■ **Assigned task**: Check every line of the entries below for the word "картинку", and copy the ones that have it.

Content revision data
+++++

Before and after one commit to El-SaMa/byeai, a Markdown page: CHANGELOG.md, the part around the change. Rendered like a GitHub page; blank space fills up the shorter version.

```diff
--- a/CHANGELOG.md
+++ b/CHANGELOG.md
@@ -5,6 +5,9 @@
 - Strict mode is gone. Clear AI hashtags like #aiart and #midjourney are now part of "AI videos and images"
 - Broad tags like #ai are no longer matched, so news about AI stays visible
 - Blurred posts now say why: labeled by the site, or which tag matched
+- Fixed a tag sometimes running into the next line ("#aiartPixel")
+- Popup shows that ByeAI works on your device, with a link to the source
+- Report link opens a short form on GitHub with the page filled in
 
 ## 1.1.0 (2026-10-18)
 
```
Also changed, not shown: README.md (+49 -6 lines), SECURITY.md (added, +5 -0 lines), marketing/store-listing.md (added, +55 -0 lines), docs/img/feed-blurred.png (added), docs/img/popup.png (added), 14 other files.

+++++

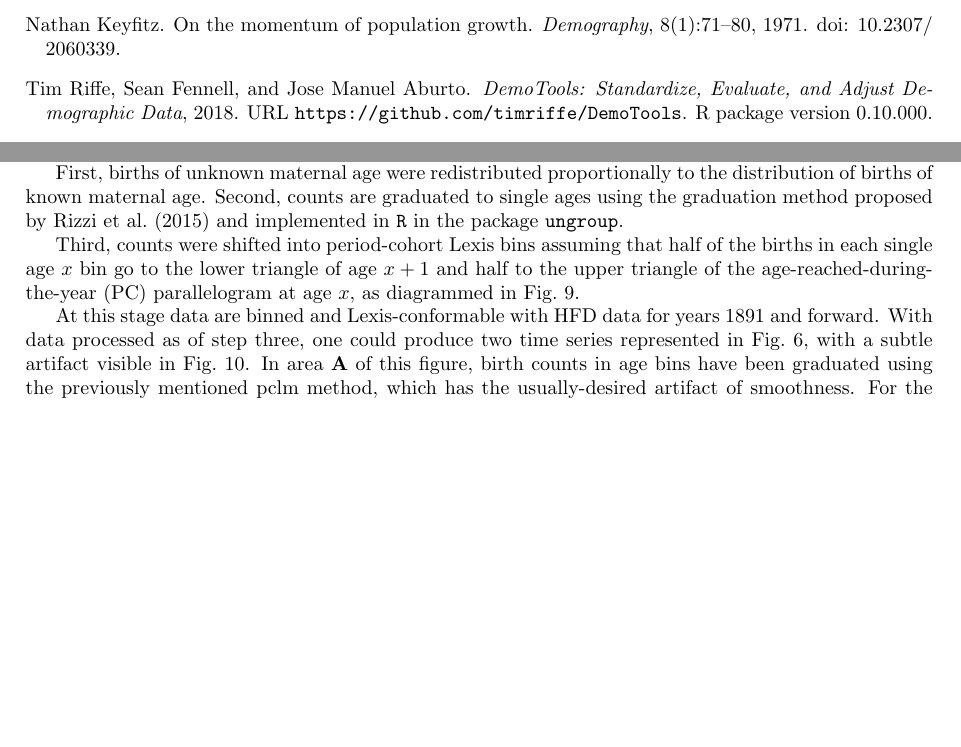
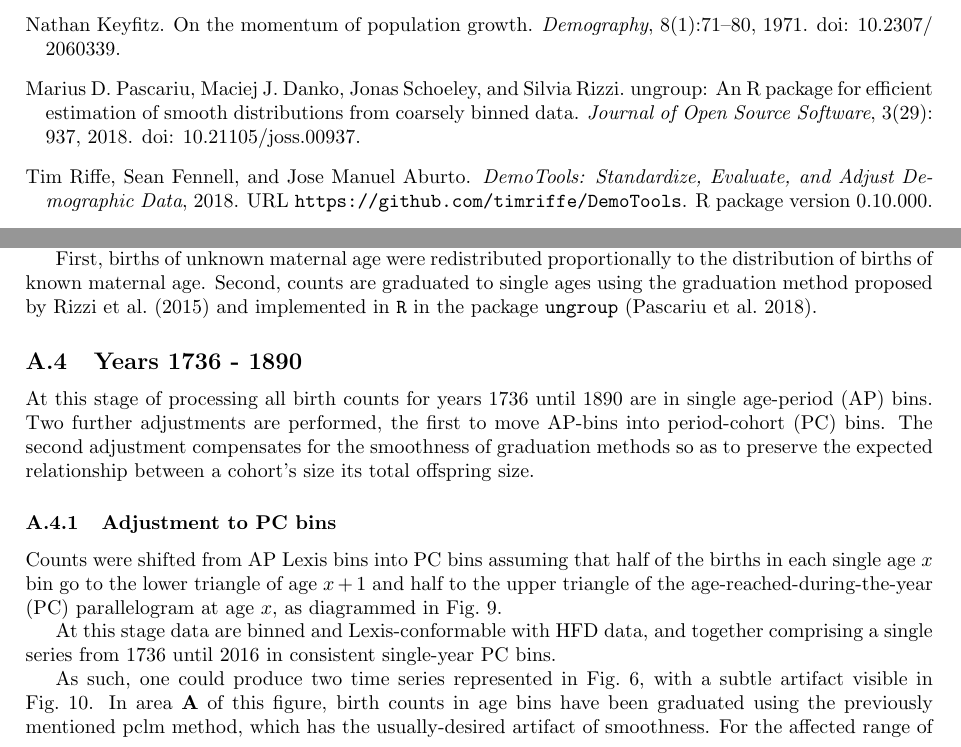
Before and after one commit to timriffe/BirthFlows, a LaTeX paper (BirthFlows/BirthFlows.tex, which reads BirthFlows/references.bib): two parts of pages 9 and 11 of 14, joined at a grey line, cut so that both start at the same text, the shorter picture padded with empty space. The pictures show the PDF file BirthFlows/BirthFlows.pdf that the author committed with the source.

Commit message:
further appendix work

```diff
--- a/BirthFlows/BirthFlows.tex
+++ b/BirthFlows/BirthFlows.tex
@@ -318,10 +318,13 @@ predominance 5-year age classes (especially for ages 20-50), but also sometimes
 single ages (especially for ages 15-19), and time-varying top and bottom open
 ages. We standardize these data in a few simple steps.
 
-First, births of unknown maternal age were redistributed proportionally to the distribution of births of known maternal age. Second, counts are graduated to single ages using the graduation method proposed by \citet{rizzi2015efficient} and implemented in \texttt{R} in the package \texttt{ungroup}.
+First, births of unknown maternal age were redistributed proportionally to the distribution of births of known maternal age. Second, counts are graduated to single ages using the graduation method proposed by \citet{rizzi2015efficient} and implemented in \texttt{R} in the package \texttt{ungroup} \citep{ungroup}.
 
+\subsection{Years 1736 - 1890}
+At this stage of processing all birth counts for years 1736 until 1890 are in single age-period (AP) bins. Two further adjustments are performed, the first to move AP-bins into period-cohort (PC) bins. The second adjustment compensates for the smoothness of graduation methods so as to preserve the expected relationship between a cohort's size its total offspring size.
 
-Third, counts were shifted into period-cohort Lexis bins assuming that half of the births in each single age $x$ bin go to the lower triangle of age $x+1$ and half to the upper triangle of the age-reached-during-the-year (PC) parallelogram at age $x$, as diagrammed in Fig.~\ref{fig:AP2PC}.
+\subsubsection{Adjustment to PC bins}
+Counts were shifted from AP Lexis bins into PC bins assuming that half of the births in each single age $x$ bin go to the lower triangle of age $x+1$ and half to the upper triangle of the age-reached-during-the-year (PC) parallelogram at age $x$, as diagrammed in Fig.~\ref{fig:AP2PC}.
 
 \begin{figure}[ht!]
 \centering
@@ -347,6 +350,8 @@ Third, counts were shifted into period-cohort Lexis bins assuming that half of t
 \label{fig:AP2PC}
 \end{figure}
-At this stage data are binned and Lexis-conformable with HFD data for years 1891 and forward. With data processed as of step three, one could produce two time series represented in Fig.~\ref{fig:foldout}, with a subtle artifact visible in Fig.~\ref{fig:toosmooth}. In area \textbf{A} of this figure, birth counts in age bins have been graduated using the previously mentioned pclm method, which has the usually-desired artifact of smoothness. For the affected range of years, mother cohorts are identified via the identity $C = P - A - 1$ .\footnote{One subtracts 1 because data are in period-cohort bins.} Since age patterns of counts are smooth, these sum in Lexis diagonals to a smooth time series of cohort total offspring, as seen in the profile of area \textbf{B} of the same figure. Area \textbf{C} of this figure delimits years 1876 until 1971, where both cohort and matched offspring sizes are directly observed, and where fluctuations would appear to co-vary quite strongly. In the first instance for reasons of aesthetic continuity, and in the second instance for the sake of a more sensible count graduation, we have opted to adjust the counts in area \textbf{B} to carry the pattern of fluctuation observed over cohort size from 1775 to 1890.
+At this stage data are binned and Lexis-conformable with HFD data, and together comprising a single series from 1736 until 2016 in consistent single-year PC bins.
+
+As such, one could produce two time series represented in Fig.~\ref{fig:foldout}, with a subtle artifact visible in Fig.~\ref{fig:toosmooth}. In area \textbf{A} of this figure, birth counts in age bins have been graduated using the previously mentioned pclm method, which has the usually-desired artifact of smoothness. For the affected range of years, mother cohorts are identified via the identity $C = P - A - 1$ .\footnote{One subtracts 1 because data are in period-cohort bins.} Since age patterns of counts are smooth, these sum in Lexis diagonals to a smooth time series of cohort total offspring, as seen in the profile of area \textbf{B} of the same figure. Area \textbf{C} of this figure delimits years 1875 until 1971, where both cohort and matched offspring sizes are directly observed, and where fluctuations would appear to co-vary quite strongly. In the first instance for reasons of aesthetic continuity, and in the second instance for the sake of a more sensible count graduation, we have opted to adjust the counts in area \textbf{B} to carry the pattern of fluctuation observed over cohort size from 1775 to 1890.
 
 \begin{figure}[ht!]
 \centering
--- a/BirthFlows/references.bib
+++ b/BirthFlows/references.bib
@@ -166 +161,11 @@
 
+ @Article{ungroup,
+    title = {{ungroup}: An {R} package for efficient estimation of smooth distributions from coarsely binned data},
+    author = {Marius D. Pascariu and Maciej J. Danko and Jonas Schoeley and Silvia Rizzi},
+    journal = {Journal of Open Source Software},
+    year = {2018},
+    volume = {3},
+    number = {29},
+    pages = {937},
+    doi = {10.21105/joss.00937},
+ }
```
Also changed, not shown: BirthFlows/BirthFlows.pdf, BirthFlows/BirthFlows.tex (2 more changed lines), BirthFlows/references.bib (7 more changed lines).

+++++

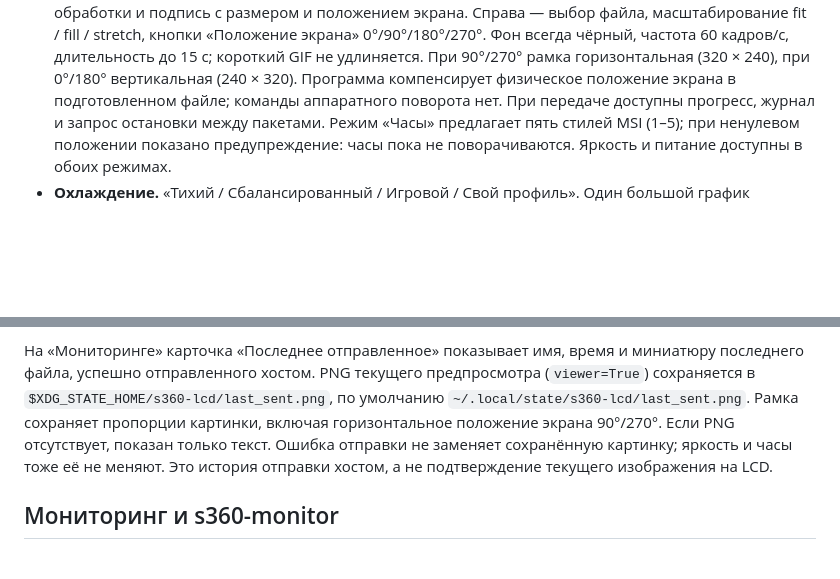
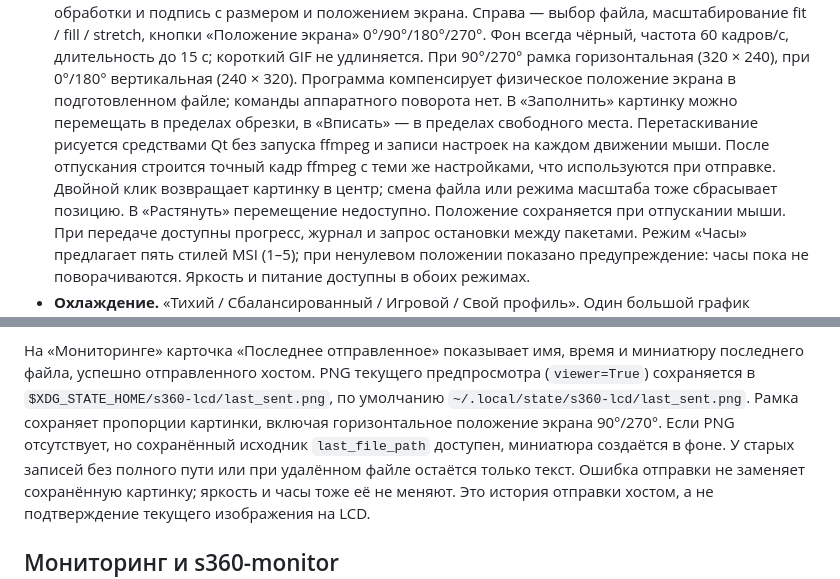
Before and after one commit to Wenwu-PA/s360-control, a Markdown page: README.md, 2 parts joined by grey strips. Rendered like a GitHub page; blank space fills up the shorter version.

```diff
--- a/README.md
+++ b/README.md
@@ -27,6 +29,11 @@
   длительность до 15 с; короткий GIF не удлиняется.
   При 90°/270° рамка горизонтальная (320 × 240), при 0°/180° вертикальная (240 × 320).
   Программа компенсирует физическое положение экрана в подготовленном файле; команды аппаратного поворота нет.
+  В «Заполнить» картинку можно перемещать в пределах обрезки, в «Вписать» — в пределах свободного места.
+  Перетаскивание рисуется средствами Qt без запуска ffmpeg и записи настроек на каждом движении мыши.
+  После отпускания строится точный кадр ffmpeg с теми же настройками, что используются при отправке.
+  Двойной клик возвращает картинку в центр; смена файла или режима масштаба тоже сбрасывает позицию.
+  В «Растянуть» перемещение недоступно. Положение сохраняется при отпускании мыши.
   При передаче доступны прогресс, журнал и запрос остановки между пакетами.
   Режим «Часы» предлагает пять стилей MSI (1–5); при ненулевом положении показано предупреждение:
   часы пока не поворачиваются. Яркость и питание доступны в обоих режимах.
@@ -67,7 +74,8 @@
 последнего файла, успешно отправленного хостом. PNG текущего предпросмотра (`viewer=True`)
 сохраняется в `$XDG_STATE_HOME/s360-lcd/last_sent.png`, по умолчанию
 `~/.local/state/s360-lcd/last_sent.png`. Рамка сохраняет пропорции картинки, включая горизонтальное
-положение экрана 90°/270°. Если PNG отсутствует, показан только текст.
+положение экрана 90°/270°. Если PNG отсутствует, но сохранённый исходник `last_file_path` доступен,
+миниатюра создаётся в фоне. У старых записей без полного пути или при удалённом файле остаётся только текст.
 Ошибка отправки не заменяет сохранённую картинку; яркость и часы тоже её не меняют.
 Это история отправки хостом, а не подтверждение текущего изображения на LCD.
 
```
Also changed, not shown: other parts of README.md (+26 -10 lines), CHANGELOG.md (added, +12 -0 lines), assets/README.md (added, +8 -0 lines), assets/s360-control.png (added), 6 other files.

+++++

■ **Result**:
+  В «Заполнить» картинку можно перемещать в пределах обрезки, в «Вписать» — в пределах свободного места.
+  Двойной клик возвращает картинку в центр; смена файла или режима масштаба тоже сбрасывает позицию.
 Ошибка отправки не заменяет сохранённую картинку; яркость и часы тоже её не меняют.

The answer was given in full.